### THE PROBLEM
Your reply should hold every entry below exactly as written and none of the pictures.

### RECORDS
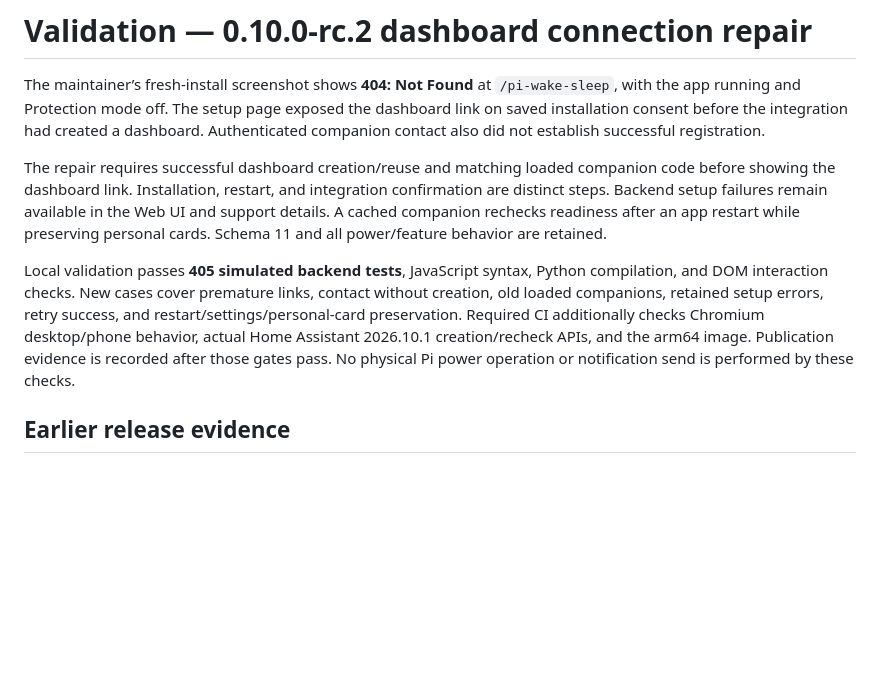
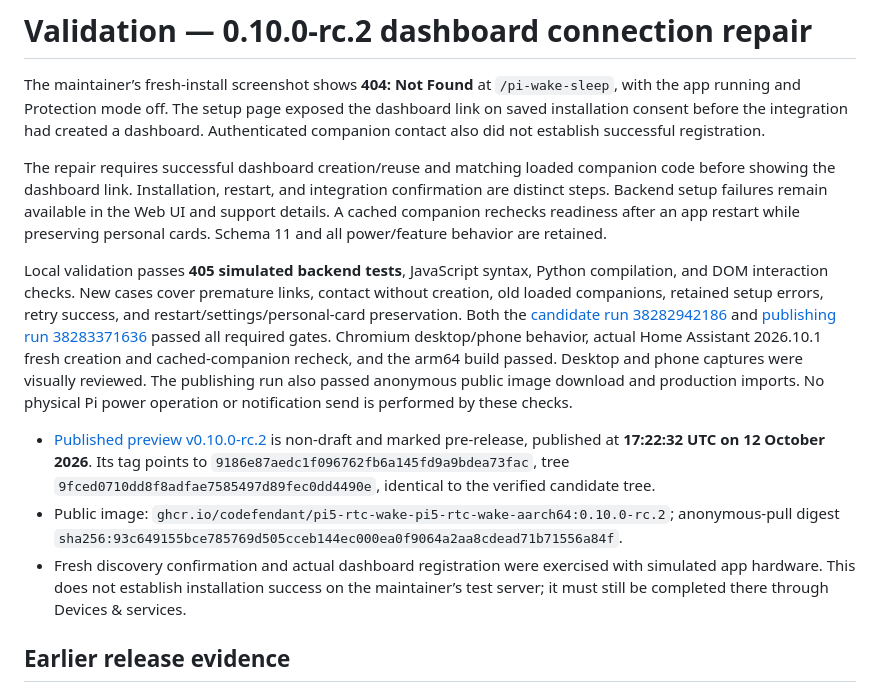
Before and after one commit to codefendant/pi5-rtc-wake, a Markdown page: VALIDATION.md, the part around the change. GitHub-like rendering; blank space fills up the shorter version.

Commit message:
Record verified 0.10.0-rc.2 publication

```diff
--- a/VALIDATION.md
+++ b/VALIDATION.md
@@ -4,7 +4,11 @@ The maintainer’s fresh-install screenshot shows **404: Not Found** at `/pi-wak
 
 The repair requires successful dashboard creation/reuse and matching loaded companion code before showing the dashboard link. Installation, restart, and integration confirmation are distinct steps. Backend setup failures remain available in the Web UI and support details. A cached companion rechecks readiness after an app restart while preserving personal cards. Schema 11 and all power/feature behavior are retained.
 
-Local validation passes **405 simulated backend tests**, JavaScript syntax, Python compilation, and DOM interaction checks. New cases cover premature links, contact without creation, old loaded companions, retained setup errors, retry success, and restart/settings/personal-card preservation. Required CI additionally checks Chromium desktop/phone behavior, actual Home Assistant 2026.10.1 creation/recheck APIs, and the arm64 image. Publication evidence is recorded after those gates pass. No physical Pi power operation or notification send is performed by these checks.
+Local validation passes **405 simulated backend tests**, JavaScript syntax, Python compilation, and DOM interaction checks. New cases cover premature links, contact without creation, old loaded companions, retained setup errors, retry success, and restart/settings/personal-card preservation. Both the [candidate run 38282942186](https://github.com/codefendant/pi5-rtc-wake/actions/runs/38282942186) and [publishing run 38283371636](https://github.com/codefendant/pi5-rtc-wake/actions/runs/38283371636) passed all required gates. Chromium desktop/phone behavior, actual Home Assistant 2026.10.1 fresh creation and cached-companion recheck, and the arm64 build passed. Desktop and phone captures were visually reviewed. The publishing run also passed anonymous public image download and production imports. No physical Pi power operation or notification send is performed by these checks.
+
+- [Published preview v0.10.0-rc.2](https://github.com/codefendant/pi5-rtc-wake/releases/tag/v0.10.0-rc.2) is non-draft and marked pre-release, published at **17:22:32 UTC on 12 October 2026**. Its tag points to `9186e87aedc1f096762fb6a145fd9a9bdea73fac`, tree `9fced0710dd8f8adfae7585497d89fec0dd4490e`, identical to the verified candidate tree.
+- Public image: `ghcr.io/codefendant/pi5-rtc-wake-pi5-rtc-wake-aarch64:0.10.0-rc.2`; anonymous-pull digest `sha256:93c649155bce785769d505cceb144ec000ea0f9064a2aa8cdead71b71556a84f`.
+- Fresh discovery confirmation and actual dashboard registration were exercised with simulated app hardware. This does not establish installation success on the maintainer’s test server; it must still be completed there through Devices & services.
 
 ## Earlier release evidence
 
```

### SOLUTION FOR THIS EXERCISE
Before and after one commit to codefendant/pi5-rtc-wake, a Markdown page: VALIDATION.md, the part around the change. GitHub-like rendering; blank space fills up the shorter version.

Commit message:
Record verified 0.10.0-rc.2 publication

```diff
--- a/VALIDATION.md
+++ b/VALIDATION.md
@@ -4,7 +4,11 @@ The maintainer’s fresh-install screenshot shows **404: Not Found** at `/pi-wak
 
 The repair requires successful dashboard creation/reuse and matching loaded companion code before showing the dashboard link. Installation, restart, and integration confirmation are distinct steps. Backend setup failures remain available in the Web UI and support details. A cached companion rechecks readiness after an app restart while preserving personal cards. Schema 11 and all power/feature behavior are retained.
 
-Local validation passes **405 simulated backend tests**, JavaScript syntax, Python compilation, and DOM interaction checks. New cases cover premature links, contact without creation, old loaded companions, retained setup errors, retry success, and restart/settings/personal-card preservation. Required CI additionally checks Chromium desktop/phone behavior, actual Home Assistant 2026.10.1 creation/recheck APIs, and the arm64 image. Publication evidence is recorded after those gates pass. No physical Pi power operation or notification send is performed by these checks.
+Local validation passes **405 simulated backend tests**, JavaScript syntax, Python compilation, and DOM interaction checks. New cases cover premature links, contact without creation, old loaded companions, retained setup errors, retry success, and restart/settings/personal-card preservation. Both the [candidate run 38282942186](https://github.com/codefendant/pi5-rtc-wake/actions/runs/38282942186) and [publishing run 38283371636](https://github.com/codefendant/pi5-rtc-wake/actions/runs/38283371636) passed all required gates. Chromium desktop/phone behavior, actual Home Assistant 2026.10.1 fresh creation and cached-companion recheck, and the arm64 build passed. Desktop and phone captures were visually reviewed. The publishing run also passed anonymous public image download and production imports. No physical Pi power operation or notification send is performed by these checks.
+
+- [Published preview v0.10.0-rc.2](https://github.com/codefendant/pi5-rtc-wake/releases/tag/v0.10.0-rc.2) is non-draft and marked pre-release, published at **17:22:32 UTC on 12 October 2026**. Its tag points to `9186e87aedc1f096762fb6a145fd9a9bdea73fac`, tree `9fced0710dd8f8adfae7585497d89fec0dd4490e`, identical to the verified candidate tree.
+- Public image: `ghcr.io/codefendant/pi5-rtc-wake-pi5-rtc-wake-aarch64:0.10.0-rc.2`; anonymous-pull digest `sha256:93c649155bce785769d505cceb144ec000ea0f9064a2aa8cdead71b71556a84f`.
+- Fresh discovery confirmation and actual dashboard registration were exercised with simulated app hardware. This does not establish installation success on the maintainer’s test server; it must still be completed there through Devices & services.
 
 ## Earlier release evidence
 
```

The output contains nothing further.